Chas Sisk has an interesting story about Republicans and women over at the Tennessean.
With Tennessee House Speaker Beth Harwell taking a lead role, an affiliate of the Republican National Committee has launched an initiative to find women to stand as GOP candidates. Republican women from around the country gathered in Nashville last month to trade insights on recruiting and supporting their peers.
The Tennessee Republican Party has done a very good job of supporting female candidates and promoting women into leadership positions once they get elected. But let's also be clear, they've also been very lucky to have Harwell — who's charming, funny and at ease in any situation, while retaining the ability to be scary as fuck when she needs to be. If Republican leadership were the A-Team, she's Hannibal, the amiable badass. (Okay, quickly — Ron Ramsey is Murdock, the kind of crazy dude whose piloting the crew; Tom Ingram is B.A. Baracus, the not-quite-regulation muscle; and the Governor is Face, whose job is mainly to be pretty and not get in the way.)
You're not going to find many people — male or female — like Beth Harwell. But, like Hannibal, I'm sure she's very convincing when she's recruiting people.
But I thought it was really interesting the reasons why more women aren't Republican:

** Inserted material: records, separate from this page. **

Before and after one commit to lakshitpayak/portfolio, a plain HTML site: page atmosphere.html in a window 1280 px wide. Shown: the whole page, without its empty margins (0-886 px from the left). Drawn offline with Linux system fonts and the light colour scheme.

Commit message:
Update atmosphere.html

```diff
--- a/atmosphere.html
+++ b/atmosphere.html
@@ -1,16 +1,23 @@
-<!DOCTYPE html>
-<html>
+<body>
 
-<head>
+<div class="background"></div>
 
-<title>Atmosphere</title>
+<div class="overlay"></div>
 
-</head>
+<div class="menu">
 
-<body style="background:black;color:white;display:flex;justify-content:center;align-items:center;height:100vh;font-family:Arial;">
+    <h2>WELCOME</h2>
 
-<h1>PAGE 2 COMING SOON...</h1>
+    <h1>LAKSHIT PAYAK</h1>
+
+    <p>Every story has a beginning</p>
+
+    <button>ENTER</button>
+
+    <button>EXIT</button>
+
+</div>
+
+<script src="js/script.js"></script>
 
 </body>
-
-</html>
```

“Women, as well as men, tend to be in favor of abortion but want more restrictions,” said Susan Carroll, a senior scholar at Rutgers University’s Center for the American Woman and Politics.
The differences between men and women are wider on several other issues, including some that are prominent on the public policy agenda in Washington.
Women are twice as likely as men, for example, to say that only authorized personnel should own guns. On the flip side, only half as many women say there should be no restrictions whatsoever on gun ownership.
Women also are more likely to favor letting illegal immigrants who entered the United States as children remain in the country. Women favor same-sex marriage more than men do. And women are more likely than men to favor government assistance to the poor and unemployed.
I think there's an important reality here. When social services fall short, most people's first instinct is not to go to churches or charities — it's to go to their families. When elderly people can't make it on their own and the government funds they thought they could rely on aren't there, they move in with their kids. When people can't get the healthcare they need, some woman is going to end up nursing them the best she can.
And who still bears most of the responsibility for the household? Women. It's very easy to think that the woman in front of you buying 13 2-liters of Mountain Dew with food stamps shouldn't be getting food stamps when you don't know her. When it's your sister-in-law and you know whose fridge she's going to be raiding if she gets kicked off the dole, you figure it's better for her to cheat the government than to mooch off you.
For women, the identity of just who has to pick up the slack when the government doesn't or can't provide a safety net looks just like the face we see in the mirror. All that rhetoric about people being a burden to taxpayers? How can it ring true to the people who would actually be burdened by the collapse of our safety net?
If Republicans want to bring more women into the fold, they have to find a way to not make having Republicans in power suck so bad for women.